ChamberOfCommerce.org recently put together a list of the 30 Loneliest Cities in America. In order to do so, they analyzed over 170 cities with a population of at least 150,000. The data they pulled was from the American Census Bureau’s 2016-2021 American Community Survey. Using that five-year survey and a cut-off of 150,000, Boise would’ve been the only city in Idaho they could have considered putting on their list.
And being on their list isn’t necessarily a bad thing. This sort of “loneliness” doesn’t have anything to do with feelings. They simply looked at the percentage of households in each city that were one-person households. In other words, the number of people who live alone.
When all the numbers were crunched Washington D.C. was named the “loneliest city in the country,” with 48.2% of householders living alone. With 31.7% of householders living alone in Boise, we didn’t make the list. Boston was the final city on the list with 38.3% of householders living alone.
As for cities that are sort of in our region, Salt Lake City came in #21 at 40.1%, Seattle was #22 at 40% and Denver was #27 at 38.9%.
Idaho’s Top 10 Loneliest Cities
The data Chamber of Commerce pulled isn’t hard to find, so we thought it’d be interesting to look up the same information for cities in Idaho with a population of at least 5,000 people. That left us with 33 cities and we found some interesting takeaways.
Being on this list isn’t a cutdown. If anything, it says you’re financially able to support yourself and live on your own. That’s something to be proud of. And sometimes living with other people, whether it be a spouse, roommate, kids or parents, can be stressful. (We know there are certainly days when we miss being single and having our own space.)

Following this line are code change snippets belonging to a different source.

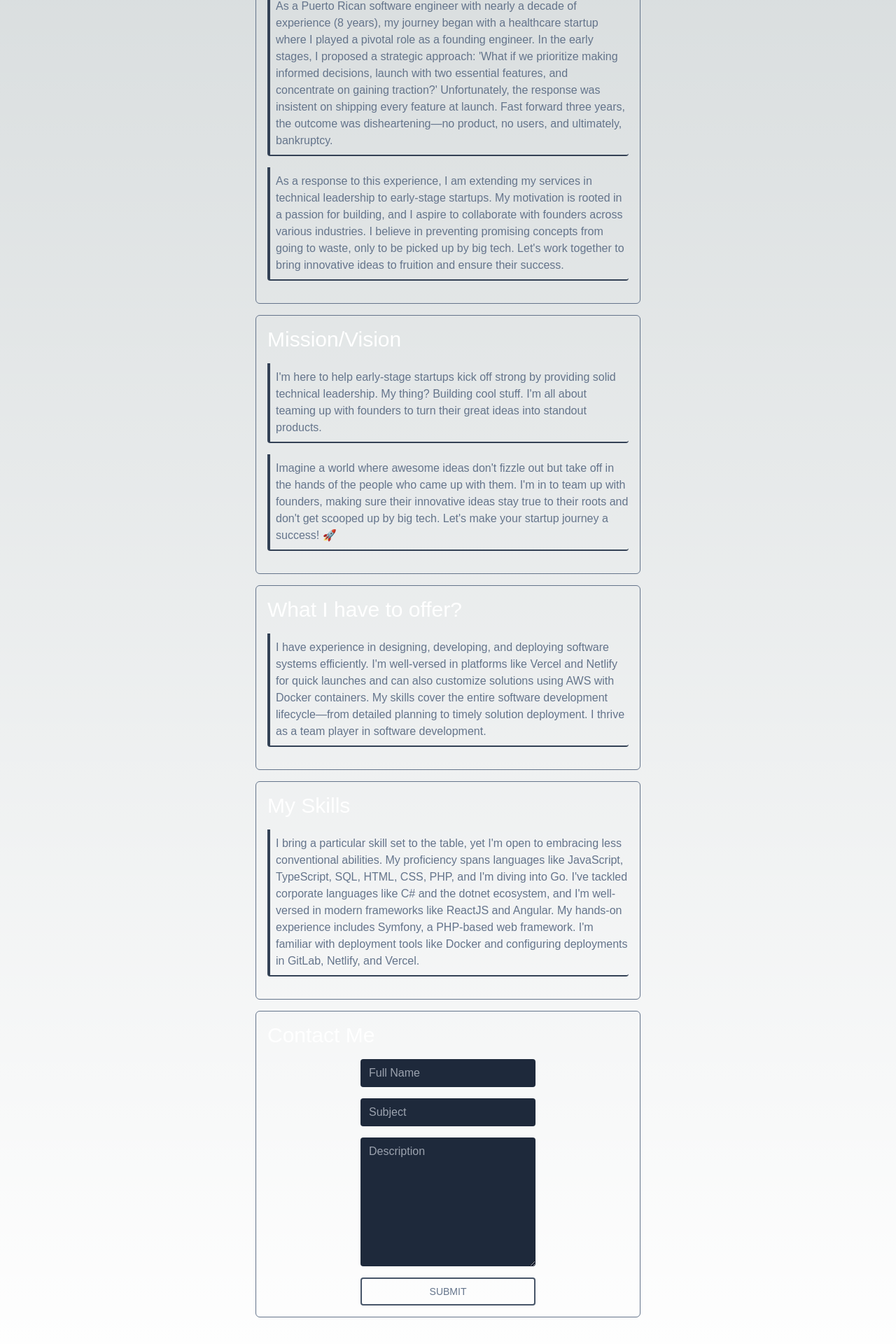
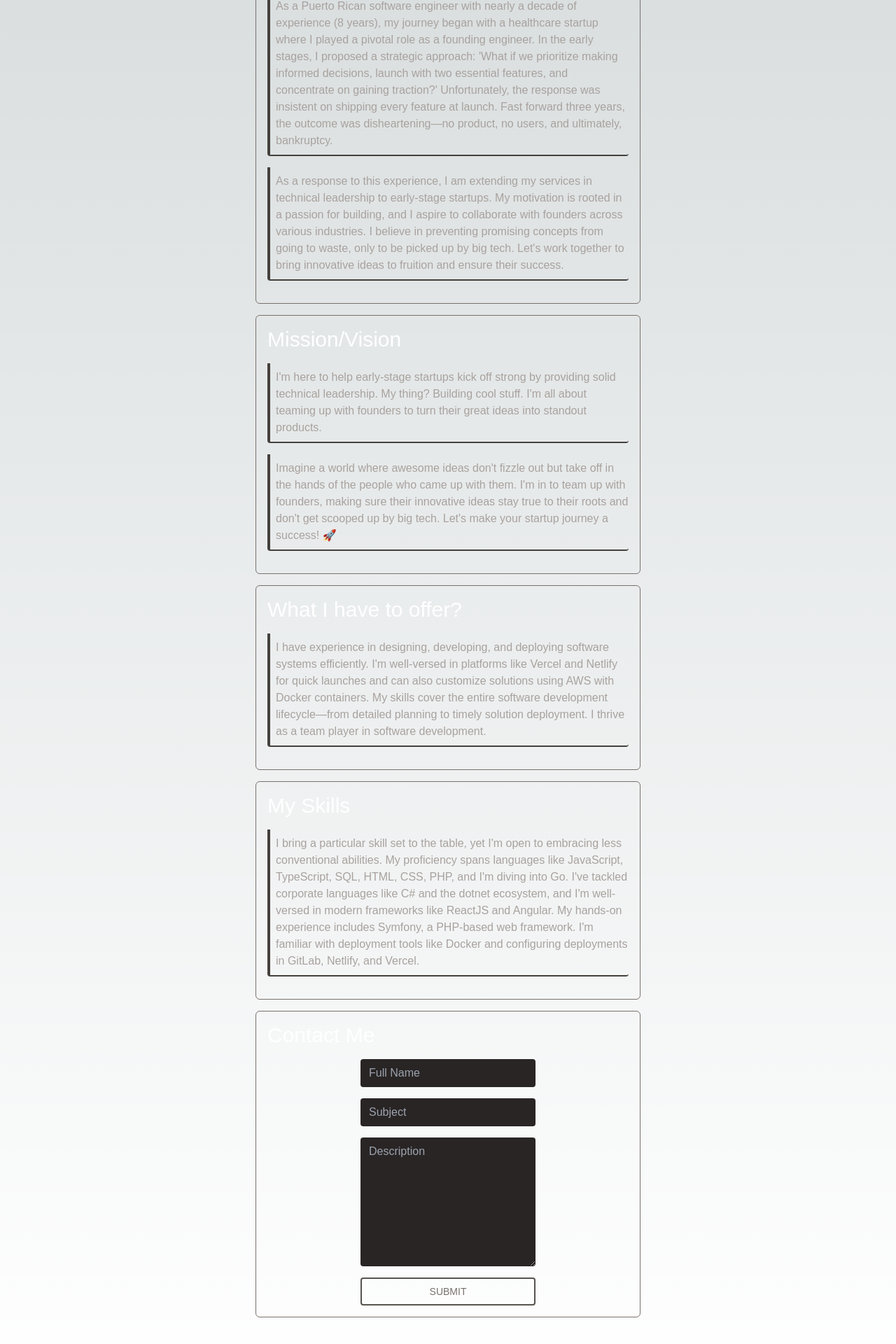
Before and after one commit to juan1003/potion-seller, a Next.js app: page / in a window 1280 px wide. Shown: the part 234-2154 px from the top of the page at 70% size. Built offline with nearby package versions, Linux system fonts and the light colour scheme; a web font is replaced by a local one.

Commit message:
Change slate to stone color in borders and text

```diff
--- a/src/app/components/badassform.tsx
+++ b/src/app/components/badassform.tsx
@@ -22,10 +22,10 @@ export default function BadassForm({
         method={"POST"}
         onSubmit={onSubmit}
       >
-        <input type="text" name="name" id="name" placeholder="Full Name" className="bg-slate-800 hover:bg-slate-700 transition delay-4 rounded outline-none py-2 px-3 w-[250px]" value={name} onChange={(e: any) => setName(e.target.value)}/>
-        <input type="text" name="subject" id="subject" placeholder="Subject" className="bg-slate-800 hover:bg-slate-700 transition delay-4 rounded outline-none py-2 px-3 w-[250px]"  value={subject} onChange={(e: any) => setSubject(e.target.value)}/>
-        <textarea name="description" id="description" rows={7} placeholder="Description" className="bg-slate-800 hover:bg-slate-700 transition delay-4 rounded outline-none py-2 px-3 w-[250px]" value={description} onChange={(e: any) => setDescription(e.target.value)}></textarea>
-        <input type="submit" value="submit" className="border-2 border-slate-600 w-[250px] rounded text-sm uppercase text-slate-500 py-2 hover:cursor-pointer hover:bg-slate-600 hover:border-transparent hover:text-white transition delay-4"/>
+        <input type="text" name="name" id="name" placeholder="Full Name" className="bg-stone-800 hover:bg-stone-700 transition delay-4 rounded outline-none py-2 px-3 w-[250px]" value={name} onChange={(e: any) => setName(e.target.value)}/>
+        <input type="text" name="subject" id="subject" placeholder="Subject" className="bg-stone-800 hover:bg-stone-700 transition delay-4 rounded outline-none py-2 px-3 w-[250px]"  value={subject} onChange={(e: any) => setSubject(e.target.value)}/>
+        <textarea name="description" id="description" rows={7} placeholder="Description" className="bg-stone-800 hover:bg-stone-700 transition delay-4 rounded outline-none py-2 px-3 w-[250px]" value={description} onChange={(e: any) => setDescription(e.target.value)}></textarea>
+        <input type="submit" value="submit" className="border-2 border-stone-600 w-[250px] rounded text-sm uppercase text-stone-500 py-2 hover:cursor-pointer hover:bg-stone-600 hover:border-transparent hover:text-white transition delay-4"/>
       </form>
     )
   }
--- a/src/app/components/card.tsx
+++ b/src/app/components/card.tsx
@@ -2,7 +2,7 @@ import { ReactNode } from "react";
 
 export default function Card({ title, action, children }: { title: string, action?: ReactNode, children: ReactNode }) {
     return (
-      <div className="border border-slate-500 rounded-md p-4 w-full lg:w-[550px]">
+      <div className="border border-stone-500 rounded-md p-4 w-full lg:w-[550px]">
         <div className="flex flex-row justify-between items-center mb-4">
           <h2 className="text-3xl font-thin text-white">{title}</h2>
           {action}
--- a/src/app/page.tsx
+++ b/src/app/page.tsx
@@ -21,25 +21,25 @@ export default function Home() {
   return (
     <main className="flex min-h-screen flex-col items-center lg:justify-center p-4 lg:p-24 gap-4">
       <Card title="Hello and Welcome!">
-        <p className='text-md py-2  text-slate-500 border-b-2 border-l-4 border-slate-700 my-4 pl-2 rounded-b'>My name is Juan De Jesus, nice to meet you!</p>
-        <p className='text-md py-2  text-slate-500 border-b-2 border-l-4 border-slate-700 my-4 pl-2 rounded-b'>As a Puerto Rican software engineer with nearly a decade of experience (8 years), my journey began with a healthcare startup where I played a pivotal role as a founding engineer. In the early stages, I proposed a strategic approach: 'What if we prioritize making informed decisions, launch with two essential features, and concentrate on gaining traction?' Unfortunately, the response was insistent on shipping every feature at launch. Fast forward three years, the outcome was disheartening—no product, no users, and ultimately, bankruptcy.</p>
-        <p className='text-md py-2  text-slate-500 border-b-2 border-l-4 border-slate-700 my-4 pl-2 rounded-b'>As a response to this experience, I am extending my services in technical leadership to early-stage startups. My motivation is rooted in a passion for building, and I aspire to collaborate with founders across various industries. I believe in preventing promising concepts from going to waste, only to be picked up by big tech. Let's work together to bring innovative ideas to fruition and ensure their success.</p>
+        <p className='text-md py-2  text-stone-400 border-b-2 border-l-4 border-stone-700 my-4 pl-2 rounded-b'>My name is Juan De Jesus, nice to meet you!</p>
+        <p className='text-md py-2  text-stone-400 border-b-2 border-l-4 border-stone-700 my-4 pl-2 rounded-b'>As a Puerto Rican software engineer with nearly a decade of experience (8 years), my journey began with a healthcare startup where I played a pivotal role as a founding engineer. In the early stages, I proposed a strategic approach: 'What if we prioritize making informed decisions, launch with two essential features, and concentrate on gaining traction?' Unfortunately, the response was insistent on shipping every feature at launch. Fast forward three years, the outcome was disheartening—no product, no users, and ultimately, bankruptcy.</p>
+        <p className='text-md py-2  text-stone-400 border-b-2 border-l-4 border-stone-700 my-4 pl-2 rounded-b'>As a response to this experience, I am extending my services in technical leadership to early-stage startups. My motivation is rooted in a passion for building, and I aspire to collaborate with founders across various industries. I believe in preventing promising concepts from going to waste, only to be picked up by big tech. Let's work together to bring innovative ideas to fruition and ensure their success.</p>
       </Card>
       <Card title="Mission/Vision">
-        <p className="text-md py-2  text-slate-500 border-b-2 border-l-4 border-slate-700 my-4 pl-2 rounded-b">
+        <p className="text-md py-2  text-stone-400 border-b-2 border-l-4 border-stone-700 my-4 pl-2 rounded-b">
           I'm here to help early-stage startups kick off strong by providing solid technical leadership. My thing? Building cool stuff. I'm all about teaming up with founders to turn their great ideas into standout products.
         </p>
-        <p className="text-md py-2  text-slate-500 border-b-2 border-l-4 border-slate-700 my-4 pl-2 rounded-b">
+        <p className="text-md py-2  text-stone-400 border-b-2 border-l-4 border-stone-700 my-4 pl-2 rounded-b">
           Imagine a world where awesome ideas don't fizzle out but take off in the hands of the people who came up with them. I'm in to team up with founders, making sure their innovative ideas stay true to their roots and don't get scooped up by big tech. Let's make your startup journey a success! 🚀
         </p>
       </Card>
       <Card title="What I have to offer?">
-        <p className="text-md py-2  text-slate-500 border-b-2 border-l-4 border-slate-700 my-4 pl-2 rounded-b">
+        <p className="text-md py-2  text-stone-400 border-b-2 border-l-4 border-stone-700 my-4 pl-2 rounded-b">
           I have experience in designing, developing, and deploying software systems efficiently. I'm well-versed in platforms like Vercel and Netlify for quick launches and can also customize solutions using AWS with Docker containers. My skills cover the entire software development lifecycle—from detailed planning to timely solution deployment. I thrive as a team player in software development.
         </p>
       </Card>
       <Card title="My Skills">
-        <p className="text-md py-2  text-slate-500 border-b-2 border-l-4 border-slate-700 my-4 pl-2 rounded-b">
+        <p className="text-md py-2  text-stone-400 border-b-2 border-l-4 border-stone-700 my-4 pl-2 rounded-b">
           I bring a particular skill set to the table, yet I'm open to embracing less conventional abilities. My proficiency spans languages like JavaScript, TypeScript, SQL, HTML, CSS, PHP, and I'm diving into Go. I've tackled corporate languages like C# and the dotnet ecosystem, and I'm well-versed in modern frameworks like ReactJS and Angular. My hands-on experience includes Symfony, a PHP-based web framework. I'm familiar with deployment tools like Docker and configuring deployments in GitLab, Netlify, and Vercel.
         </p>
       </Card>
```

In analyzing the data, we found that in 16 of the cities, there were more women who were single householders than men. Boise, Nampa, Caldwell and Kuna were all among those cities.
Here’s how the data shook out.